Exercise prompt: Without the pictures, set down everything in the listing exactly.

Segment Start: Data

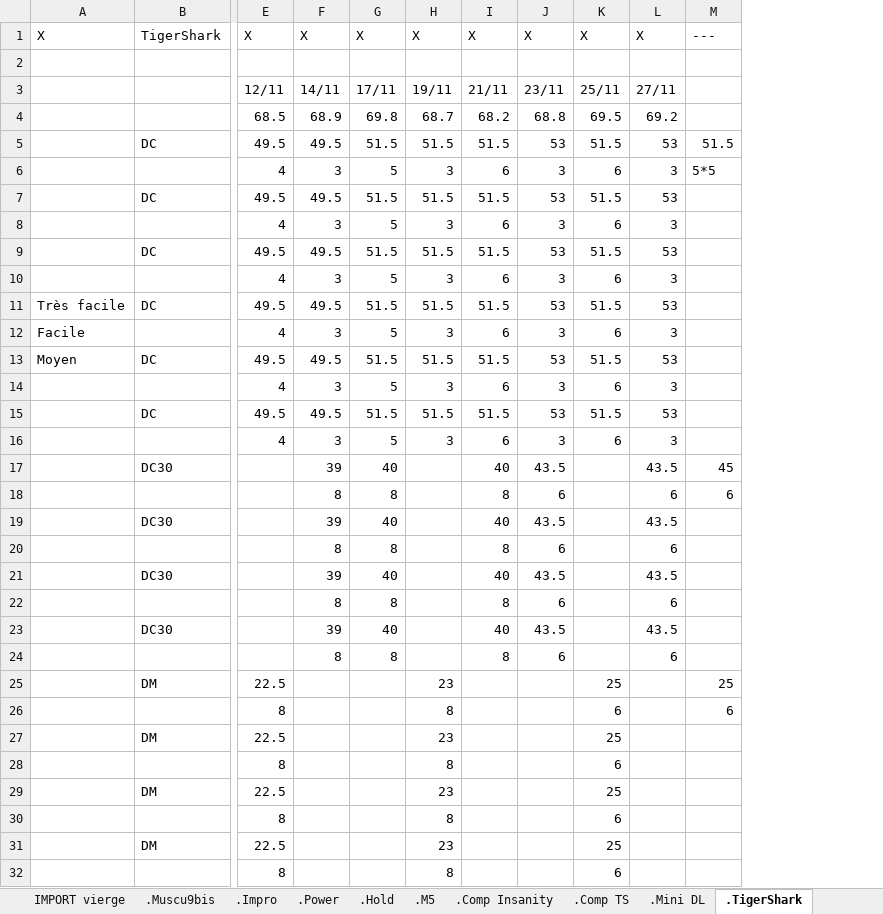
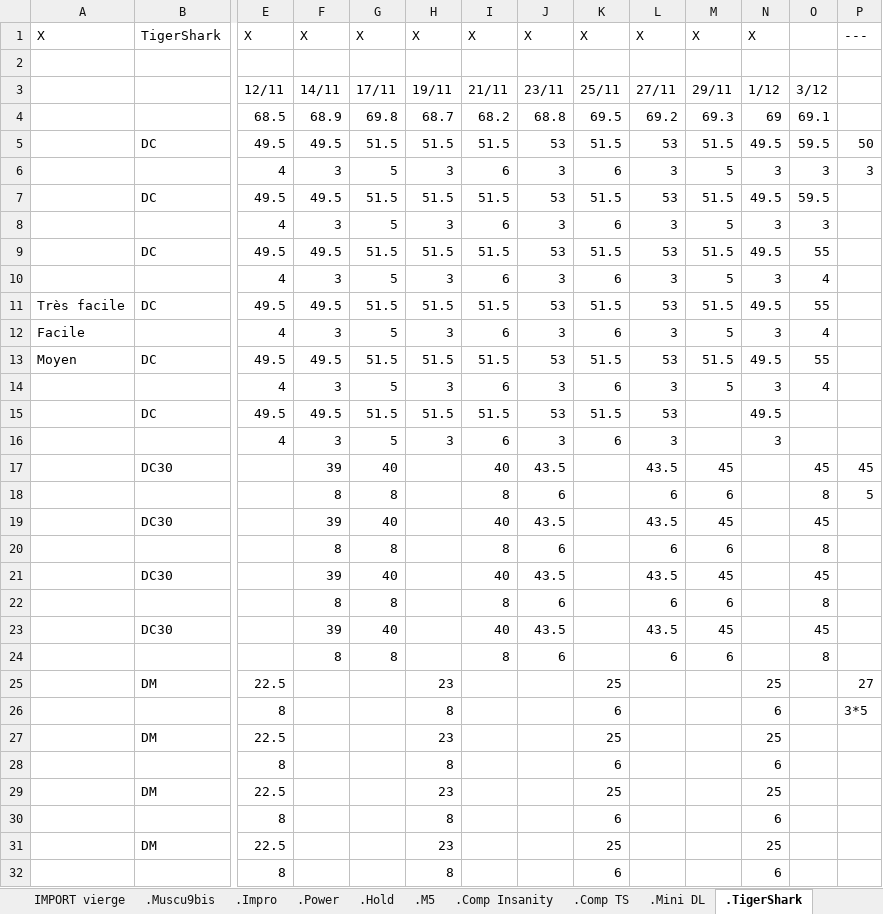
Before and after one commit to GuillBuj/fitlogtimer, an Excel workbook: docs/DCevoModParse.xlsx, sheet .TigerShark, drawn as a sheet; only a part is shown, gaps mark what is left out; values as stored, in another font and other column widths than the file's, no cell formats; charts and pictures not drawn; removed rows and columns are numbered as before the commit, all else as after; rows hold the shown columns only; the diff covers the shown part only; the diff names each change by its address in the sheet, - before the commit and + after, or states it on an @@ line.

```diff
--- a/docs/DCevoModParse.xlsx (sheet .TigerShark)
+++ b/docs/DCevoModParse.xlsx (sheet .TigerShark)
+column N, rows 1-6: X |  | 1/12 | 69 | 49.5 | 3; row 8: 3; rows 10-32: 3 | 49.5 | 3 | 49.5 | 3 | 49.5 | 3 |  |  |  |  |  |  |  |  | 25 | 6 | 25 | 6 | 25 | 6 | 25 | 6
+column O, rows 3-6: 3/12 | 69.1 | 59.5 | 3; row 8: 3; rows 10-24: 4 | 55 | 4 | 55 | 4 |  |  | 45 | 8 | 45 | 8 | 45 | 8 | 45 | 8
+column P, rows 1-6: --- |  |  |  | 50 | 3; rows 17-26: 45 | 5 |  |  |  |  |  |  | 27 | 3*5
-M1: ---
+M1: X
-M3: (empty)
+M3: 29/11
-M4: (empty)
+M4: 69.3
-M6: 5*5
+M6: 5
-row 7:  | DC | 49.5 | 49.5 | 51.5 | 51.5 | 51.5 | 53 | 51.5 | 53
+row 7:  | DC | 49.5 | 49.5 | 51.5 | 51.5 | 51.5 | 53 | 51.5 | 53 | 51.5 | 49.5 | 59.5
-M8: (empty)
+M8: 5
-row 9:  | DC | 49.5 | 49.5 | 51.5 | 51.5 | 51.5 | 53 | 51.5 | 53
+row 9:  | DC | 49.5 | 49.5 | 51.5 | 51.5 | 51.5 | 53 | 51.5 | 53 | 51.5 | 49.5 | 55
-M10: (empty)
+M10: 5
-M11: (empty)
+M11: 51.5
-M12: (empty)
+M12: 5
-M13: (empty)
+M13: 51.5
-M14: (empty)
+M14: 5
-M19: (empty)
+M19: 45
-M20: (empty)
+M20: 6
-M21: (empty)
+M21: 45
-M22: (empty)
+M22: 6
-M23: (empty)
+M23: 45
-M24: (empty)
+M24: 6
-M25: 25
+M25: (empty)
-M26: 6
+M26: (empty)
```
Also changed, not shown: 20 edited cells elsewhere in this sheet, sheet .HatchSquat SSPT, cell formats, charts or pictures, 3 other files.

Segment End: Data

Task output:
Before and after one commit to GuillBuj/fitlogtimer, an Excel workbook: docs/DCevoModParse.xlsx, sheet .TigerShark, drawn as a sheet; only a part is shown, gaps mark what is left out; values as stored, in another font and other column widths than the file's, no cell formats; charts and pictures not drawn; removed rows and columns are numbered as before the commit, all else as after; rows hold the shown columns only; the diff covers the shown part only; the diff names each change by its address in the sheet, - before the commit and + after, or states it on an @@ line.

```diff
--- a/docs/DCevoModParse.xlsx (sheet .TigerShark)
+++ b/docs/DCevoModParse.xlsx (sheet .TigerShark)
+column N, rows 1-6: X |  | 1/12 | 69 | 49.5 | 3; row 8: 3; rows 10-32: 3 | 49.5 | 3 | 49.5 | 3 | 49.5 | 3 |  |  |  |  |  |  |  |  | 25 | 6 | 25 | 6 | 25 | 6 | 25 | 6
+column O, rows 3-6: 3/12 | 69.1 | 59.5 | 3; row 8: 3; rows 10-24: 4 | 55 | 4 | 55 | 4 |  |  | 45 | 8 | 45 | 8 | 45 | 8 | 45 | 8
+column P, rows 1-6: --- |  |  |  | 50 | 3; rows 17-26: 45 | 5 |  |  |  |  |  |  | 27 | 3*5
-M1: ---
+M1: X
-M3: (empty)
+M3: 29/11
-M4: (empty)
+M4: 69.3
-M6: 5*5
+M6: 5
-row 7:  | DC | 49.5 | 49.5 | 51.5 | 51.5 | 51.5 | 53 | 51.5 | 53
+row 7:  | DC | 49.5 | 49.5 | 51.5 | 51.5 | 51.5 | 53 | 51.5 | 53 | 51.5 | 49.5 | 59.5
-M8: (empty)
+M8: 5
-row 9:  | DC | 49.5 | 49.5 | 51.5 | 51.5 | 51.5 | 53 | 51.5 | 53
+row 9:  | DC | 49.5 | 49.5 | 51.5 | 51.5 | 51.5 | 53 | 51.5 | 53 | 51.5 | 49.5 | 55
-M10: (empty)
+M10: 5
-M11: (empty)
+M11: 51.5
-M12: (empty)
+M12: 5
-M13: (empty)
+M13: 51.5
-M14: (empty)
+M14: 5
-M19: (empty)
+M19: 45
-M20: (empty)
+M20: 6
-M21: (empty)
+M21: 45
-M22: (empty)
+M22: 6
-M23: (empty)
+M23: 45
-M24: (empty)
+M24: 6
-M25: 25
+M25: (empty)
-M26: 6
+M26: (empty)
```
Also changed, not shown: 20 edited cells elsewhere in this sheet, sheet .HatchSquat SSPT, cell formats, charts or pictures, 3 other files.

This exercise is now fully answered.